January 28, 2017
Johnson Space Center, Houston Texas
“Houston, we have a problem” = message the crew of Apollo 13 relayed to Houston Control when it malfunctioned. “Houston, we have a problem” was the message to AAA when our battery went dead in Lafayette, LA. Apollo 13 and Lou and Bonnie were rescued from disaster. We did make it to the Johnson Space Center. Once inside its gates, we were amazed that the place looked like a college campus—deserted on a Sunday—but still it had squat buildings where you knew brains were working hard within—but maybe not on a Sunday. Saturn V rockets—17 of them (and maybe more) took off during our lifetime with human payload aboard. Other than Neil Armstrong walking on the moon during Apollo 11, those take-offs became everyday occurrences in our lives. Little did we novices know how amazing was the technology—we took them for granted. Every one of them was valuable, as is the international space station, because experiments there and here were and are preparing for the 6-month eventual, manned trip to Mars; its mission is called Orion. That WILL be as amazing as landing on the moon.
Saturn V rocket stage 1 (out of 3) thrusters.
Saturn V rocket ... 342 feet long.

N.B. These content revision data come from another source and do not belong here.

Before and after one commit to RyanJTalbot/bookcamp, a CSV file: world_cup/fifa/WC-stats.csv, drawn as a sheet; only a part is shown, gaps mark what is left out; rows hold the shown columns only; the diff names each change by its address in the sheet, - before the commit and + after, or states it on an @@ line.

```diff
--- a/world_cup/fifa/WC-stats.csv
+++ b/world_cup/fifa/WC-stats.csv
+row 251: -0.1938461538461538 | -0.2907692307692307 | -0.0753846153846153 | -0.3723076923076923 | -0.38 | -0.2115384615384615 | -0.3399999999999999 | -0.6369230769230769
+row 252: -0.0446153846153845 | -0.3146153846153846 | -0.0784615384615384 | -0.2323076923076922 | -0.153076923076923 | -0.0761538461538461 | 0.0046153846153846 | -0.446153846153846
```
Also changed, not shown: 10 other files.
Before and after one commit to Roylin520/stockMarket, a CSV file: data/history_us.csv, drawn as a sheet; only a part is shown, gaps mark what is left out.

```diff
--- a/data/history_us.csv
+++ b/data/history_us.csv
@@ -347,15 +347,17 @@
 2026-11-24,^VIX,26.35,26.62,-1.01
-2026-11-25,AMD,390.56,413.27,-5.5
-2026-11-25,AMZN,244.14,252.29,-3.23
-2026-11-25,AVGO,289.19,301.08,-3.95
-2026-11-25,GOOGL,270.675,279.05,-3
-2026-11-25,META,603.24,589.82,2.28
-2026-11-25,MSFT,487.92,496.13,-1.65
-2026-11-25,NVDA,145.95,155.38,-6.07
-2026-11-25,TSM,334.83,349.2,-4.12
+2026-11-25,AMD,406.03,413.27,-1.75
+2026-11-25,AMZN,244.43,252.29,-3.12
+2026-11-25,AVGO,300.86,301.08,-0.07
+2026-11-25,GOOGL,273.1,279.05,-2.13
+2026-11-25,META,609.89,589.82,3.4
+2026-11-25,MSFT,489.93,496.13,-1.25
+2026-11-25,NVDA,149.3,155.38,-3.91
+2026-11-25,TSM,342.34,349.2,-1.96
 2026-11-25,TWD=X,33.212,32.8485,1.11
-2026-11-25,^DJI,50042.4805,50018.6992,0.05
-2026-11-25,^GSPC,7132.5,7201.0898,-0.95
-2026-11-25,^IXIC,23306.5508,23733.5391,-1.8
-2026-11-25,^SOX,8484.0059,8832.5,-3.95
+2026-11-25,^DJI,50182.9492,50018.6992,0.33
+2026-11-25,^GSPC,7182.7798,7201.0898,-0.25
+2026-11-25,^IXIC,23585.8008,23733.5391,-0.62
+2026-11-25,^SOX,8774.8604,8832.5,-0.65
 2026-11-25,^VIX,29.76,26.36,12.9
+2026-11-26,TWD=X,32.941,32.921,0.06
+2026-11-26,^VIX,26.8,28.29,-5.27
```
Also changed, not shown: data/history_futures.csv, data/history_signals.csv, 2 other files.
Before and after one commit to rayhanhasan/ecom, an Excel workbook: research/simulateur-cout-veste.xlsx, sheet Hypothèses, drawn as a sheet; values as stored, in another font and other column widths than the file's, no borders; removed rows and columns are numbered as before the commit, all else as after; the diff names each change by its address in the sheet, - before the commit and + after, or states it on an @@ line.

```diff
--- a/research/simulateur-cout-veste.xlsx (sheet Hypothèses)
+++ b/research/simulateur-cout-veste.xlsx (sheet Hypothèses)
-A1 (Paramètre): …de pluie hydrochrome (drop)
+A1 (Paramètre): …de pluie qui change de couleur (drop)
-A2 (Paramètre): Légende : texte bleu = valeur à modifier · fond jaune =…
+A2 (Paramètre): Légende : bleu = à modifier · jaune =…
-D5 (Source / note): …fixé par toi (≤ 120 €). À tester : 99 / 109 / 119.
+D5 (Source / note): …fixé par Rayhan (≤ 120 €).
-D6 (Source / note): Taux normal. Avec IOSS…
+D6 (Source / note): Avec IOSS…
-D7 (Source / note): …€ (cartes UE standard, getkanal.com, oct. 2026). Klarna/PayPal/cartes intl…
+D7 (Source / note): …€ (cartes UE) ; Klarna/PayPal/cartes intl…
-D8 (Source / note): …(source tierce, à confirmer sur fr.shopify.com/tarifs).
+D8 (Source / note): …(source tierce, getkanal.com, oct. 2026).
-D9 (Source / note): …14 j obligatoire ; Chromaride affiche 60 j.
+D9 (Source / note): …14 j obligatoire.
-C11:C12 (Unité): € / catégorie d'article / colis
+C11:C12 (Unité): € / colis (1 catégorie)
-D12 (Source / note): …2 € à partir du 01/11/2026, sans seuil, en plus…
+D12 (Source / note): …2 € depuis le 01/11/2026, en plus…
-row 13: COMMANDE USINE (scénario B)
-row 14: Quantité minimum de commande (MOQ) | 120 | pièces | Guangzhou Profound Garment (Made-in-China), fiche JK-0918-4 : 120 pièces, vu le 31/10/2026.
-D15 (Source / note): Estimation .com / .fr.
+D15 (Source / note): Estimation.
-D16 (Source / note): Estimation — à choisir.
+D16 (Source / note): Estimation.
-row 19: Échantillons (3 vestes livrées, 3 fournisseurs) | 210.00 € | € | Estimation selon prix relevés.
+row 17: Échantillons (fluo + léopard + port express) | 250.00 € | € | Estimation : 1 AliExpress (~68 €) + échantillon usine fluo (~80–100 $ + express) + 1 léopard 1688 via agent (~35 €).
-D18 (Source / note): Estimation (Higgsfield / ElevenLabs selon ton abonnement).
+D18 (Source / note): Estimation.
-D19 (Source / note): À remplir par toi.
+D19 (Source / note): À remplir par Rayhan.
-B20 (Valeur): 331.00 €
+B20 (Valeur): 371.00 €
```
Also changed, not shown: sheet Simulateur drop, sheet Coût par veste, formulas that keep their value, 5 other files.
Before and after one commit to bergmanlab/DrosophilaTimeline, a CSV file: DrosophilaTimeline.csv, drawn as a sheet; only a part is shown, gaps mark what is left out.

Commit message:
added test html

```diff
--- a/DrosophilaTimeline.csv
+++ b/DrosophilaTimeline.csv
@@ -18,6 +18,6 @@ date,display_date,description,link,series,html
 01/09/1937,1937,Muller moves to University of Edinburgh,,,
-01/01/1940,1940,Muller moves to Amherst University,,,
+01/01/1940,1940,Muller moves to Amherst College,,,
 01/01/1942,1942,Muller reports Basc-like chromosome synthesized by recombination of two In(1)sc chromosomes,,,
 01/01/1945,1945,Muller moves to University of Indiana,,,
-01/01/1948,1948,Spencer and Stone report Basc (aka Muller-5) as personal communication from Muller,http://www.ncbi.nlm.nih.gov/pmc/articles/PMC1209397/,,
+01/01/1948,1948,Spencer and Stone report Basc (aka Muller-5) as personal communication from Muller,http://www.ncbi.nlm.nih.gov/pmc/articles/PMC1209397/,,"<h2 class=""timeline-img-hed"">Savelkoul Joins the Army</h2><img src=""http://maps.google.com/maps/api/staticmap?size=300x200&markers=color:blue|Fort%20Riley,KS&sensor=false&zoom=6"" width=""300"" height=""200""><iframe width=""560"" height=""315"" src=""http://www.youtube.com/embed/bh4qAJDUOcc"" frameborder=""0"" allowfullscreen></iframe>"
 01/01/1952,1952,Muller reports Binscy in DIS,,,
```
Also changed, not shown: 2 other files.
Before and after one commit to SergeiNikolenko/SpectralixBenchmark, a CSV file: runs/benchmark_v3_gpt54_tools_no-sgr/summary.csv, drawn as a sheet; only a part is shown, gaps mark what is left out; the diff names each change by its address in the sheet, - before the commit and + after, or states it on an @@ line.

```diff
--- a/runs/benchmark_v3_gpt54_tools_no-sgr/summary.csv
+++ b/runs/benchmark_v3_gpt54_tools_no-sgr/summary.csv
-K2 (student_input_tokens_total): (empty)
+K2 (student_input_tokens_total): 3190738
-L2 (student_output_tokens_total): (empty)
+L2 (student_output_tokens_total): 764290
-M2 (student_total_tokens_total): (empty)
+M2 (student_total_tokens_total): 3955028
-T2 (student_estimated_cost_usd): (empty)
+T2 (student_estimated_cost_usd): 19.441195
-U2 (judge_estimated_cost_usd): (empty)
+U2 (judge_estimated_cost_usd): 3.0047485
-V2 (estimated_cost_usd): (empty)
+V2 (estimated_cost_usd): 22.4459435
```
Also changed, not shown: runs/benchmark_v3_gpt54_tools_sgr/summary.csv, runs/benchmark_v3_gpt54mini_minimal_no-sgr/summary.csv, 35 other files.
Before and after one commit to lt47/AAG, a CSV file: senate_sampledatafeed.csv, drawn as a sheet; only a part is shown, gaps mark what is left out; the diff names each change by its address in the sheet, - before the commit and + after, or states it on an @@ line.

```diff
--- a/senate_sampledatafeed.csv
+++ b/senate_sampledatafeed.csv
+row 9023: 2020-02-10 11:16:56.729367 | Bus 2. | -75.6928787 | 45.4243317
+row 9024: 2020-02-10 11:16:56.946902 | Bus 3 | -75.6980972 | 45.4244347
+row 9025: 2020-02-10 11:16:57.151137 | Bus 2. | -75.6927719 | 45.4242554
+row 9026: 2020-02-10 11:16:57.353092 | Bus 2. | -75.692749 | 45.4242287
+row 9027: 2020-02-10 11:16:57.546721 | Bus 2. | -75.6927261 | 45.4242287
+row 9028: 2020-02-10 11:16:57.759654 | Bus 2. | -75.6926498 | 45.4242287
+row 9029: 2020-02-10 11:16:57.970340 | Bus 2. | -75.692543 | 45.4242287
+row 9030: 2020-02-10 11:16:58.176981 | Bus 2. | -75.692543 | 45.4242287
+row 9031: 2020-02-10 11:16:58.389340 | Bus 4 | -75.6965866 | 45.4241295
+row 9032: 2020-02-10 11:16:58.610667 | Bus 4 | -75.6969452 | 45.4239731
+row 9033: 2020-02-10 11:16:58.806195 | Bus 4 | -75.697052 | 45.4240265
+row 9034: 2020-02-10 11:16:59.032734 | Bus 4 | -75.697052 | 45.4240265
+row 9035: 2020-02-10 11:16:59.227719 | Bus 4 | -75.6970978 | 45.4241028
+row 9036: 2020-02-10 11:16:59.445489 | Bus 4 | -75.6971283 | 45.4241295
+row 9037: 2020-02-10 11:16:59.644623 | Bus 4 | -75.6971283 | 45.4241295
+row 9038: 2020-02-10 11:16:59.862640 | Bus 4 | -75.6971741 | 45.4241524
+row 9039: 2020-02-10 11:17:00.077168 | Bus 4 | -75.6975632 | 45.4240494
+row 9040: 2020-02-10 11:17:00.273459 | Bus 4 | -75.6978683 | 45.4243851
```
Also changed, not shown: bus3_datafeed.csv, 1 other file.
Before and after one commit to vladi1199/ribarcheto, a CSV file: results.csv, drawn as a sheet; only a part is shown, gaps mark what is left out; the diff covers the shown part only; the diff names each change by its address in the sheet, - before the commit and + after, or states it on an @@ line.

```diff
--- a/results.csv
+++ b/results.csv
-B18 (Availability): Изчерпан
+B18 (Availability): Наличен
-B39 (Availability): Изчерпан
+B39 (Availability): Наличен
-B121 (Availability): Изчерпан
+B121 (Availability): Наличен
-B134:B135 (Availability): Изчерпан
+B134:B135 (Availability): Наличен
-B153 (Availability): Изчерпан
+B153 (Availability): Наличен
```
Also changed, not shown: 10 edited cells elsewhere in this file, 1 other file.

Lou and Bonnie Janelle (LBJ) are career professionals who are currently pursuing life-long interests in photography and digital imaging techniques, respectively.